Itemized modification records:
»»
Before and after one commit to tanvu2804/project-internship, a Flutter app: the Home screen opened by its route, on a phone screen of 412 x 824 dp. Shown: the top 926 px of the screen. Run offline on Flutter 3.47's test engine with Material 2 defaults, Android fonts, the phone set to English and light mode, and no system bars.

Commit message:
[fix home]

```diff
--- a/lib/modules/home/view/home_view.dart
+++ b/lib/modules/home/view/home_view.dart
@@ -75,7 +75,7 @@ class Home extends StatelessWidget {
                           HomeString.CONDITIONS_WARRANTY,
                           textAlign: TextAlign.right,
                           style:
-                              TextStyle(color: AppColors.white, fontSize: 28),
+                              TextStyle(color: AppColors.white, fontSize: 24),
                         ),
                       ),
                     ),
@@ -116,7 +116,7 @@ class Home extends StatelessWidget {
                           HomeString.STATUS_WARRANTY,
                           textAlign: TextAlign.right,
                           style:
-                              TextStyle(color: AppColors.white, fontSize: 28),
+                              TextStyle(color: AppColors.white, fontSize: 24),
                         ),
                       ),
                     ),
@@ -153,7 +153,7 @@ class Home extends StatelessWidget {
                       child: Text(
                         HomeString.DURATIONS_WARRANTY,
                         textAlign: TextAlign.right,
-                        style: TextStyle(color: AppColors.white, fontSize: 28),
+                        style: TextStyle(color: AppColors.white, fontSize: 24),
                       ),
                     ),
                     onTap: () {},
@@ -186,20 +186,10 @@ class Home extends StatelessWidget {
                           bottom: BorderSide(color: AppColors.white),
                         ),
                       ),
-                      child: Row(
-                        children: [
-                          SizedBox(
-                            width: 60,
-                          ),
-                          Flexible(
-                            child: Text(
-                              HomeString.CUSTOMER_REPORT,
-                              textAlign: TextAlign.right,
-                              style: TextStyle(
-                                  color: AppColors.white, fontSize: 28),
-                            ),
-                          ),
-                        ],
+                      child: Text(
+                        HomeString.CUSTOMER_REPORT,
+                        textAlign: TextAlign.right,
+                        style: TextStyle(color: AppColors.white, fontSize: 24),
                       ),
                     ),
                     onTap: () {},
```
««
»»
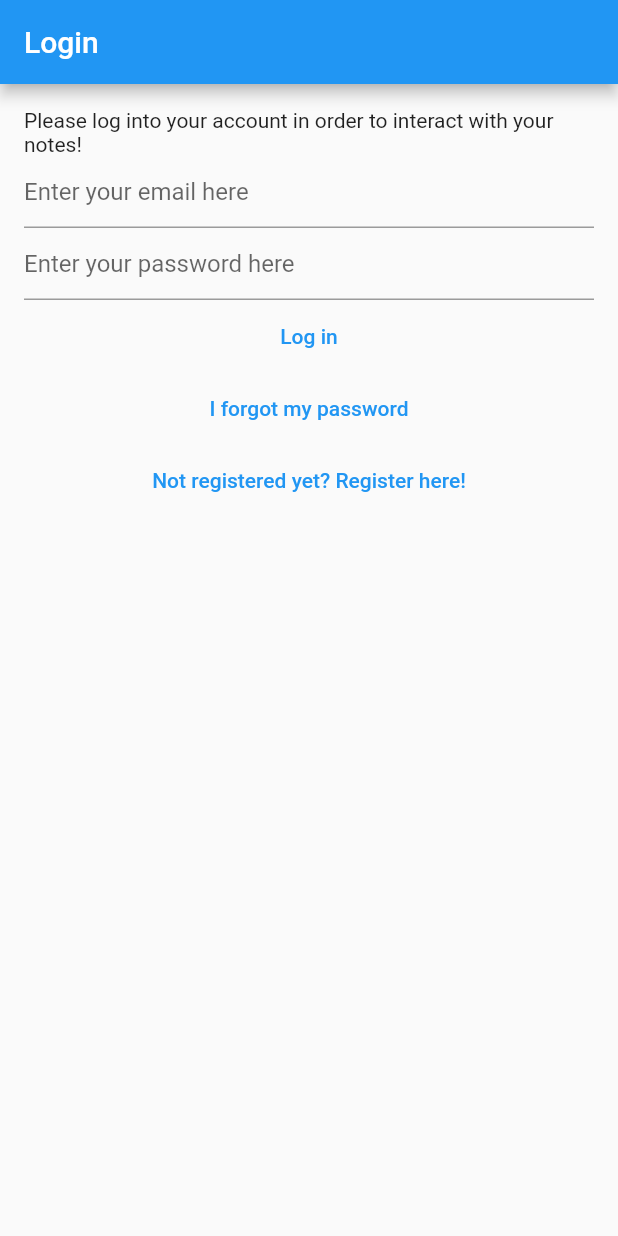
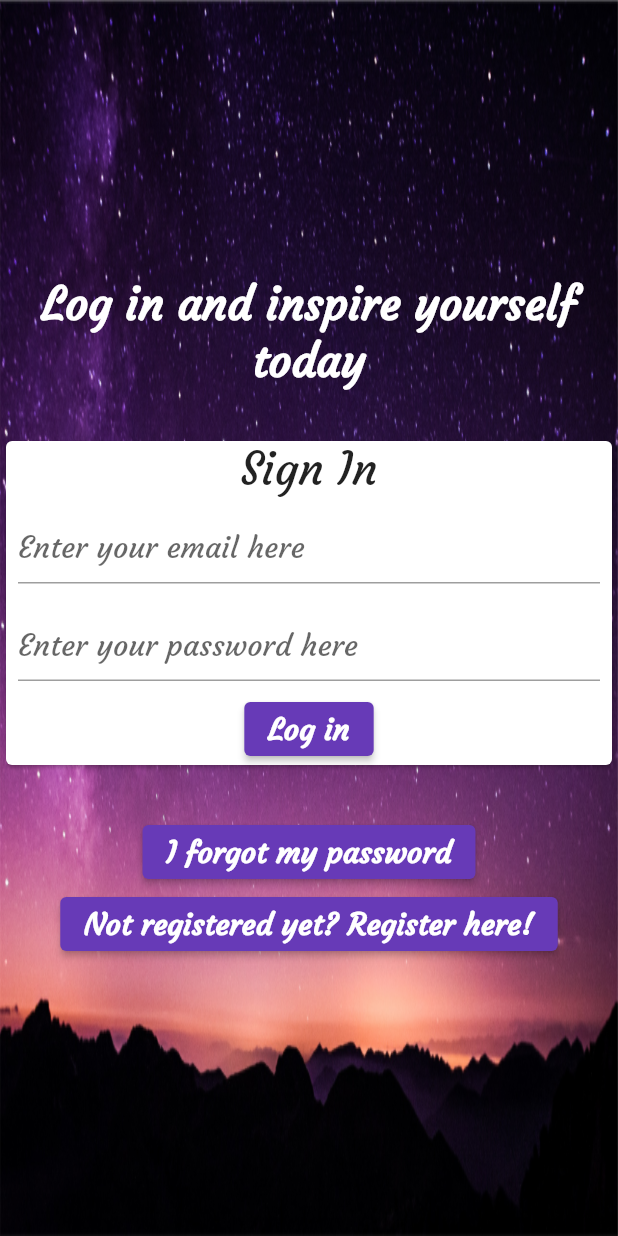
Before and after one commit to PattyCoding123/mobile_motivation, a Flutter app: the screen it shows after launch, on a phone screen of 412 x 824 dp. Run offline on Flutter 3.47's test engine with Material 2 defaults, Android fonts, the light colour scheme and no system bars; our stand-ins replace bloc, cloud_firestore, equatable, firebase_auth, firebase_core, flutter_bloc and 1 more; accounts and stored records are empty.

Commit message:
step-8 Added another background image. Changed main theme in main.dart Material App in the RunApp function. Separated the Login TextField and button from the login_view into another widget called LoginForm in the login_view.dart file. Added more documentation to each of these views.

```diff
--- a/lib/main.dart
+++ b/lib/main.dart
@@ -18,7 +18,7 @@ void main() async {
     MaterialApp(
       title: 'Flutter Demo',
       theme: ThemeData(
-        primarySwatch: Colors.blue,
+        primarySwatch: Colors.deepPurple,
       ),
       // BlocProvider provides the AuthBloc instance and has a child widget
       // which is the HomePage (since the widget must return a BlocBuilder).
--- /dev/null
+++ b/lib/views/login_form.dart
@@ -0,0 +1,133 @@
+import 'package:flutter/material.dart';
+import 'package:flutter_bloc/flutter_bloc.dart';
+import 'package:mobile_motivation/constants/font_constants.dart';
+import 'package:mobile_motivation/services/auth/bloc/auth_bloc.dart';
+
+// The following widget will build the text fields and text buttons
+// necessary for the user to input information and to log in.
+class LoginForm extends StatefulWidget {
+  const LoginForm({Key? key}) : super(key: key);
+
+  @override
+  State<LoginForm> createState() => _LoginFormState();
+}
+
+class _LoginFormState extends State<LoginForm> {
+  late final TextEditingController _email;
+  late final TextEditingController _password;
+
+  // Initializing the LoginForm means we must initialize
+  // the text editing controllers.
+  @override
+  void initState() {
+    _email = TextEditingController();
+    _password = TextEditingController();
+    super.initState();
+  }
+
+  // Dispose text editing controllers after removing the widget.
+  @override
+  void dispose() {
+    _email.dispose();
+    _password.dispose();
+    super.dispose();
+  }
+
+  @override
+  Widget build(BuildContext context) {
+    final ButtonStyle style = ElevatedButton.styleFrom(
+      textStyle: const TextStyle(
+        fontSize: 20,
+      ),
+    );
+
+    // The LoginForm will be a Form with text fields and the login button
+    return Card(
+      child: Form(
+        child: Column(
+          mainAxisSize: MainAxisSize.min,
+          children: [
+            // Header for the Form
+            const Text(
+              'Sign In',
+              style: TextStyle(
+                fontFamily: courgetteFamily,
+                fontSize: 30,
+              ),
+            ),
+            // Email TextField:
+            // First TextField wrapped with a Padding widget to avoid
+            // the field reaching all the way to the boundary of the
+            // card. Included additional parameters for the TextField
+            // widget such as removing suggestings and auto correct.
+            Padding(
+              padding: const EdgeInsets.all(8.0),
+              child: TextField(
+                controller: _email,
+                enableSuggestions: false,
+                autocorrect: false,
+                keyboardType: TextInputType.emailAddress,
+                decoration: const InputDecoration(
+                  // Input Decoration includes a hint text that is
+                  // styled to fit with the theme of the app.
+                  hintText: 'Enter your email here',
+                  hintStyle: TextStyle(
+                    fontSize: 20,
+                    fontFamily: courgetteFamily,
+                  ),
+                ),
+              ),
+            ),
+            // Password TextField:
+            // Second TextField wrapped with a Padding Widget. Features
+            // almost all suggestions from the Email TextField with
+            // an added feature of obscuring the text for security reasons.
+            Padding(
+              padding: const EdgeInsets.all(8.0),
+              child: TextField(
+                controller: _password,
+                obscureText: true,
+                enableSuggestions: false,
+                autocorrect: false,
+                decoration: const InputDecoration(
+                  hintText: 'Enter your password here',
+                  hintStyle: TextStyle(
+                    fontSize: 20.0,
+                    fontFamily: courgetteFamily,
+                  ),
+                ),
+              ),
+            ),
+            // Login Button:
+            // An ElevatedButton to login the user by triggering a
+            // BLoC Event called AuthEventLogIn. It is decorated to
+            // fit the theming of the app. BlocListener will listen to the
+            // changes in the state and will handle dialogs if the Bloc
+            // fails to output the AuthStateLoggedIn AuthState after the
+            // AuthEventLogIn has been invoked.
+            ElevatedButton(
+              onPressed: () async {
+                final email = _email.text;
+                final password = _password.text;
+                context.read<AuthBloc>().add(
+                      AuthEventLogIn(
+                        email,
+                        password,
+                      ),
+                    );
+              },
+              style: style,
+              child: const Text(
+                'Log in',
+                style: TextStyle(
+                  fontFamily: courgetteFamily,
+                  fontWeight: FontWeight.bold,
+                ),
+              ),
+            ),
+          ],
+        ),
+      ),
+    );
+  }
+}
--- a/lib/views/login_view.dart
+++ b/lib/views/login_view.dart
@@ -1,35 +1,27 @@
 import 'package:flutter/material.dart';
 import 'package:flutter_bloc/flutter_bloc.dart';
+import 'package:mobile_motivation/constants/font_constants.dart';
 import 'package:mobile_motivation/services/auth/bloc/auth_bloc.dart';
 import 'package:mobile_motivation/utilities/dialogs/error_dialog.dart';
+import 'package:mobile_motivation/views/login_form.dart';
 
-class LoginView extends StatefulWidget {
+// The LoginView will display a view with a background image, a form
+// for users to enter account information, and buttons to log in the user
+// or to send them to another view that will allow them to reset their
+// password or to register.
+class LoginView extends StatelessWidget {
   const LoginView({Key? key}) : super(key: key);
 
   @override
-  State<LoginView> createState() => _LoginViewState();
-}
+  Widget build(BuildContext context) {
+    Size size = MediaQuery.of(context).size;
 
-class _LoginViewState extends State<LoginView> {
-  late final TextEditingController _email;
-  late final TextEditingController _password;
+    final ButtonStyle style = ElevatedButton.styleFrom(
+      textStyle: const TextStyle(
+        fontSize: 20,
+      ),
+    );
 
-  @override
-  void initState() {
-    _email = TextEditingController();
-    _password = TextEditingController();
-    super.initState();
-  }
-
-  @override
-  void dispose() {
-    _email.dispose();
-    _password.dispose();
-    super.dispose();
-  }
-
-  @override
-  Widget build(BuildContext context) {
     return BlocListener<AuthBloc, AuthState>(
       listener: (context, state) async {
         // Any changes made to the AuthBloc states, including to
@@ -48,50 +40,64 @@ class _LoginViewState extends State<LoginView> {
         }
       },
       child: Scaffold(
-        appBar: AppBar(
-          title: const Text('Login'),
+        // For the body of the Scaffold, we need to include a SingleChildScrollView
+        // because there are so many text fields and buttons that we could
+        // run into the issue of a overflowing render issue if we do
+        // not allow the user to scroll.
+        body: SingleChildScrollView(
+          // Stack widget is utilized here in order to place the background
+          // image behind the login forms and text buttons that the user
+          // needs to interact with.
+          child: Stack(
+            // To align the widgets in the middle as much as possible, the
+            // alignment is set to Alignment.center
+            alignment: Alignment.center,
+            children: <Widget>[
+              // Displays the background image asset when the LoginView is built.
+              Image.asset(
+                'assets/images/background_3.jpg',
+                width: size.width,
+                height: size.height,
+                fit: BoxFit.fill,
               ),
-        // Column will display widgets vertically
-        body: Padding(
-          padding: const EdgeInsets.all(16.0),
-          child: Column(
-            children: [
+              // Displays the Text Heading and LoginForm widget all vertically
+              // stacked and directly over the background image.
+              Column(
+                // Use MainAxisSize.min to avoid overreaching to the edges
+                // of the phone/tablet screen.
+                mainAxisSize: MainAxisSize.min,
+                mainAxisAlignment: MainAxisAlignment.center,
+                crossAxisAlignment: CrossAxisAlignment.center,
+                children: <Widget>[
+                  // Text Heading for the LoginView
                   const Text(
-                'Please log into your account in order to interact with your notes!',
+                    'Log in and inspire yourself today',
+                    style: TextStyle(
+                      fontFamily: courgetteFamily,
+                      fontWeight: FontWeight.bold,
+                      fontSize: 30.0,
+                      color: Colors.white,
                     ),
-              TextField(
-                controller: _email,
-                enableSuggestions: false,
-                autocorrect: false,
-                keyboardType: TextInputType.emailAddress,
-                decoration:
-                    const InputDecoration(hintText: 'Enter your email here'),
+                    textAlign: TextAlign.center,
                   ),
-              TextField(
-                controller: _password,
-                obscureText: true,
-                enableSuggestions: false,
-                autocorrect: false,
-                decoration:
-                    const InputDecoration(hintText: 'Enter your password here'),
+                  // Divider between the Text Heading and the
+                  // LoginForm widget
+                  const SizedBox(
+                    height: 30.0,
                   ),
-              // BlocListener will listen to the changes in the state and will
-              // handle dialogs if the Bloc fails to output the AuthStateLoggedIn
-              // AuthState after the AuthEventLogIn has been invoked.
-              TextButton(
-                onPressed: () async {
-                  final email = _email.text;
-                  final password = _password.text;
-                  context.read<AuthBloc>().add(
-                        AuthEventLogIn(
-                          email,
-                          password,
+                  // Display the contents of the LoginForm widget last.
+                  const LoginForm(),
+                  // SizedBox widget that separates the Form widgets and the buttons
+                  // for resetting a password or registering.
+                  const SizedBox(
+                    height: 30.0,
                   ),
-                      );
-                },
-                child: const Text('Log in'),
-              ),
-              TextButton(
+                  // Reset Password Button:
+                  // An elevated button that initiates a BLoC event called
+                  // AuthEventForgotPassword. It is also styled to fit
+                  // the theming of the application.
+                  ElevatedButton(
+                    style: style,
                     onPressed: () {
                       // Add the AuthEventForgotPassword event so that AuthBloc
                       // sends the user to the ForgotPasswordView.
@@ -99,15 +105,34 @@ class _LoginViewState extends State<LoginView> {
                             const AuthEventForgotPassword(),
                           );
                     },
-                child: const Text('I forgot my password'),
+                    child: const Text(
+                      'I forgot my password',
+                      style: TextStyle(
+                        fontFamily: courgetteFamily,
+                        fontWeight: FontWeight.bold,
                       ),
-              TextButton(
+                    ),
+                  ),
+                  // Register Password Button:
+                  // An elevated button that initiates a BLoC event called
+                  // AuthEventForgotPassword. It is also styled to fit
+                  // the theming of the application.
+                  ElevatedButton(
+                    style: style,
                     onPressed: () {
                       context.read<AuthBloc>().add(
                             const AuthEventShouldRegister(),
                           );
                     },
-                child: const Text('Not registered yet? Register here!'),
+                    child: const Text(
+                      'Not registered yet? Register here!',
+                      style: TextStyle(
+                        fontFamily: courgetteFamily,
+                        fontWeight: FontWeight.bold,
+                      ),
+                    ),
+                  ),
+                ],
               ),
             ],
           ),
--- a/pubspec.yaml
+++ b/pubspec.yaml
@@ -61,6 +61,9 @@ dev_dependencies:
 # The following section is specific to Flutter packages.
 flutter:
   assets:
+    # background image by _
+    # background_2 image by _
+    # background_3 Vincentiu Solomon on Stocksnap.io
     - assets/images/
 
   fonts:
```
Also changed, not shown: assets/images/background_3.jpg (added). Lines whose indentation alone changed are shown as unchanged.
««
What the task requires: Each line that contains the string "AuthEventForgotPassword" should be copied from the data above.

Response area:
+                  // AuthEventForgotPassword. It is also styled to fit
                       // Add the AuthEventForgotPassword event so that AuthBloc
                             const AuthEventForgotPassword(),
+                  // AuthEventForgotPassword. It is also styled to fit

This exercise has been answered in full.